Not so. One of the significant Anglican publications of the past dozen years is a large collection based on the Eastern Orthodox precedent of an anthology of spiritual writings, the Philokalia. Our ‘Philokalia’ is Love’s Redeeming Work: the Anglican Quest for Holiness, and the subtitle signals the appetite and longing for the thing that art (and wisdom) ackowledges as a glow round the head.
One of the curiosities of our history is that one of our number, who ‘defected’ – we call it sometimes ‘swimming the Tiber’ – the 19th century learned Tractarian John Henry Newman, one of the founding forces of the Oxford Movement, who became a Roman Catholic cardinal, is on his way to canonization in that sister Church Newman opted for. Of that same Church the Pope, head of state of Vatican City, has been invited by the Queen, titular head of state of Britain, to visit later this year as officially her guest, the first ever papal state visit to those shores.
No, the Queen is not the head of our Anglican Church in Canada. Although she is of the Anglican Church in England (the C of E), the C of E is no longer the presence of Anglicanism in other parts of the globe (with a very few exceptions), and the Queen has no ‘governance’ in the other global Anglican Churches.
And it came to pass that, just as these arrangements were being finalized, the Pope issued his Anglicanorum coetibus (there’s a contest out in the blogosphere for the most piquant translation of that), which offered a carefully defined hospitality to any Anglicans who might discern a better homeland for themselves in Rome than in the currently tempestuous Anglican Communion.
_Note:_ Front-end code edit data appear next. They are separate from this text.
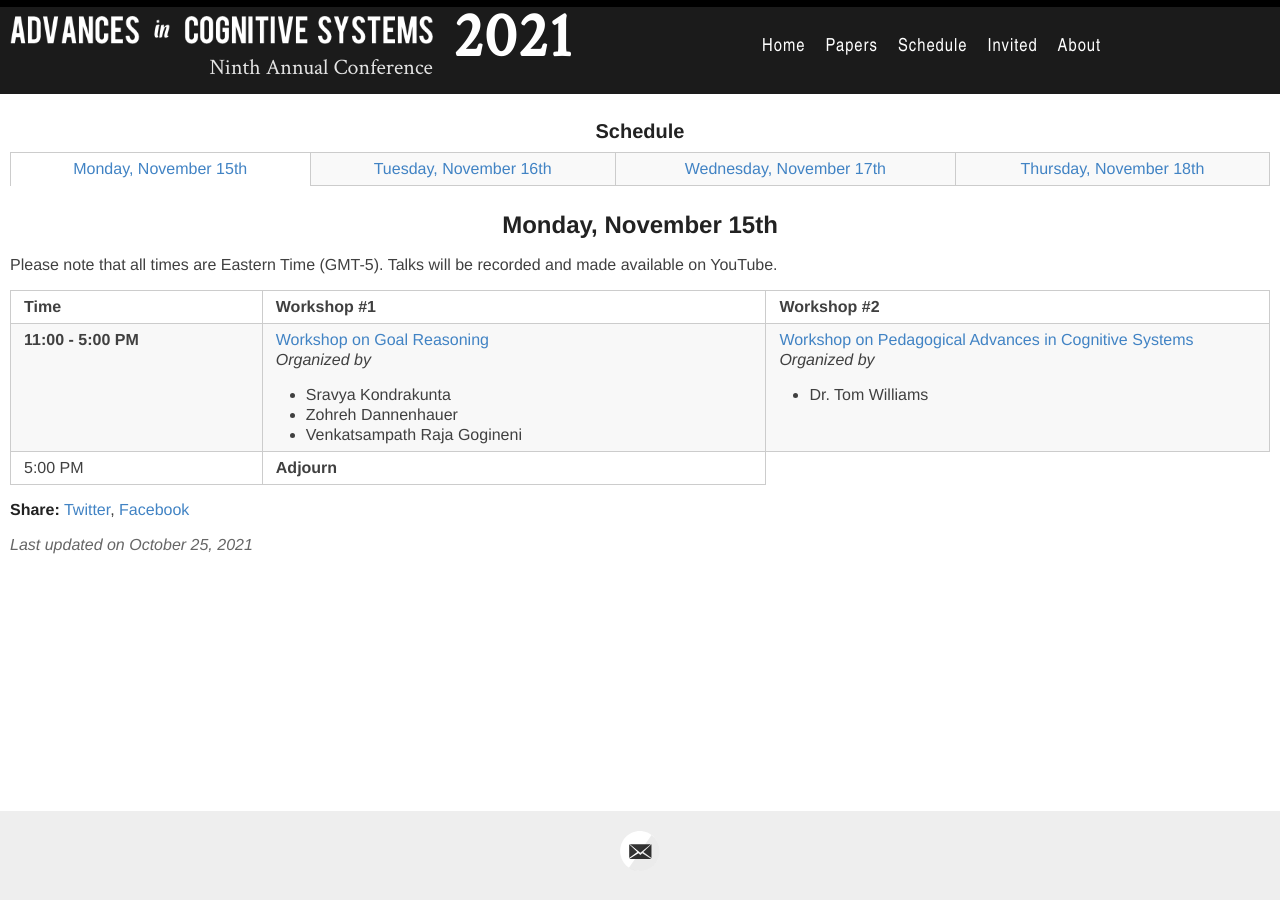
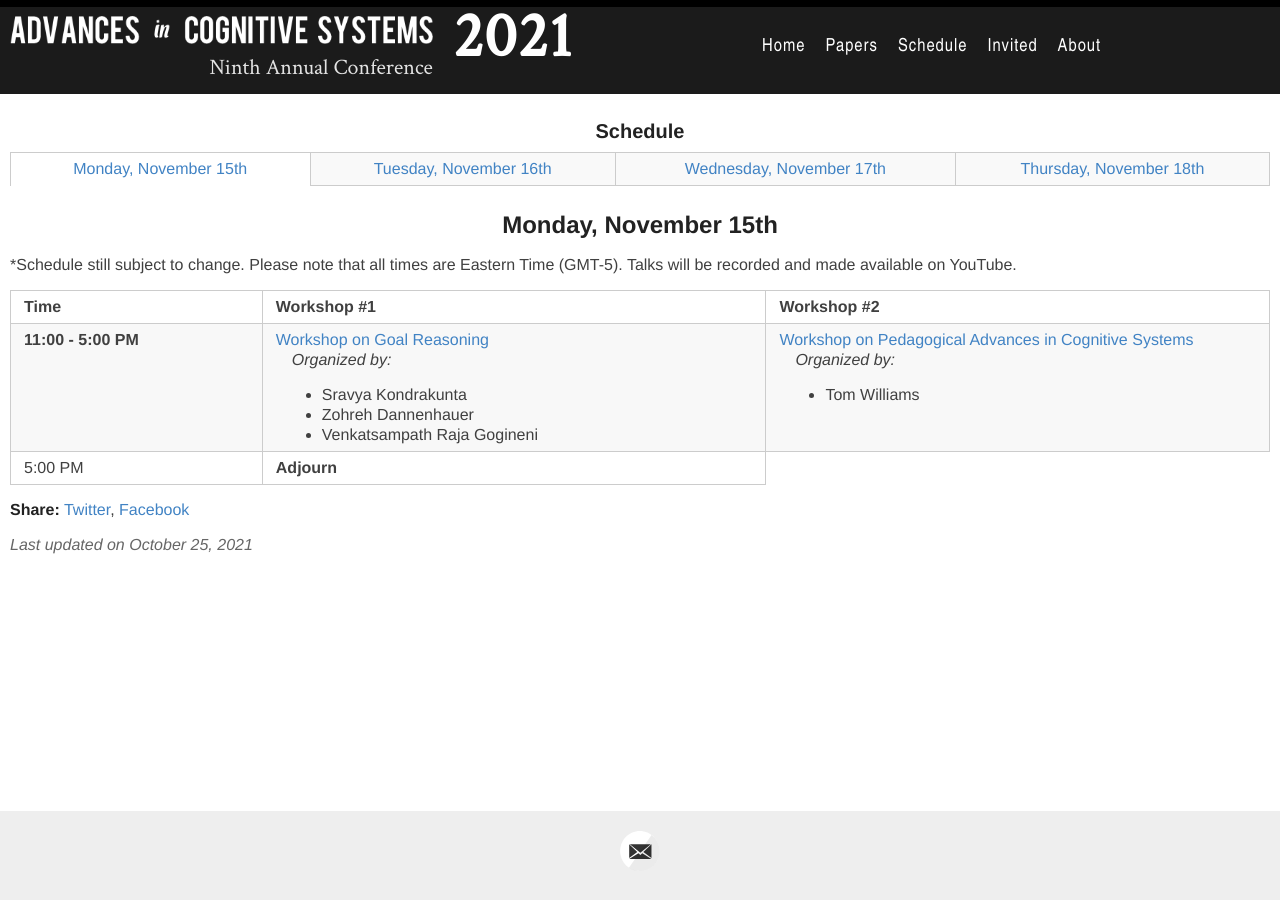
Before and after one commit to AdvancesInCognitiveSystems/acs2021, a Jekyll site: the page built from _days/monday-day0.md, in a window 1280 px wide. Built offline with Jekyll 4.4.1, drawn with Linux system fonts in a browser that asks for light colours.

Commit message:
add subject to change

```diff
--- a/_days/monday-day0.md
+++ b/_days/monday-day0.md
@@ -5,7 +5,7 @@ supertitle: Schedule
 day: day0
 ---
 
-Please note that all times are Eastern Time (GMT-5). Talks will be recorded
+*Schedule still subject to change. Please note that all times are Eastern Time (GMT-5). Talks will be recorded
 and made available on YouTube.
 <!-- You can watch the
      [recorded talks](https://www.youtube.com/playlist?list=PL-1wKlUbAzGTjZjLcOduALuoZ3aupVSqe) for this day.  (FIX LINK) -->
@@ -17,17 +17,25 @@ and made available on YouTube.
 </tr>
 <tr>
 <td> <b> 11:00 - 5:00 PM </b></td>
-<td><a href="https://sravya-kondrakunta.github.io/9thGoal-Reasoning-Workshop/index.html">Workshop on Goal Reasoning</a><br><i> Organized by</i>
+<td><a
+href="https://sravya-kondrakunta.github.io/9thGoal-Reasoning-Workshop/index.html">Workshop
+on Goal Reasoning</a><br>
+<div style="margin-left: 1em">
+<i> Organized by:</i>
 <ul>
 <li>Sravya Kondrakunta</li>
 <li>Zohreh Dannenhauer</li>
 <li>Venkatsampath Raja Gogineni</li>
 </ul>
+</div>
 </td>
-<td><a href="https://sites.google.com/view/pacs-2021">Workshop on Pedagogical Advances in Cognitive Systems</a><br><i> Organized by</i>
+<td><a href="https://sites.google.com/view/pacs-2021">Workshop on Pedagogical Advances in Cognitive Systems</a><br>
+<div style="margin-left: 1em">
+<i> Organized by:</i>
 <ul>
-<li>Dr. Tom Williams </li>
+<li>Tom Williams </li>
 </ul>
+</div>
 </td>
 </tr>
 
```
Also changed, not shown: _days/thursday-day3.md (+4 -4 lines), _days/tuesday-day1.md (+1 -1 lines), _days/wednesday-day2.md (+1 -1 lines).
So, the news goes, the Queen’s Lord Chamberlain dropped in on the Catholic Archbishop of Westminster (that’s neighbour to Lambeth Palace, the ‘townhouse’ of the other Archbishop when he’s not at Canterbury) to make it clear that the Pope would no longer be lodged, on his visit, at Buckingham Palace. And a few weeks later, it so happened that the other Archbishop, he of Canterbury, who had been asked [...] Next
Without [Cranmer’s] contribution, the unending dialogue of Protestantism and Catholicism which forms Anglican identity would not have been possible.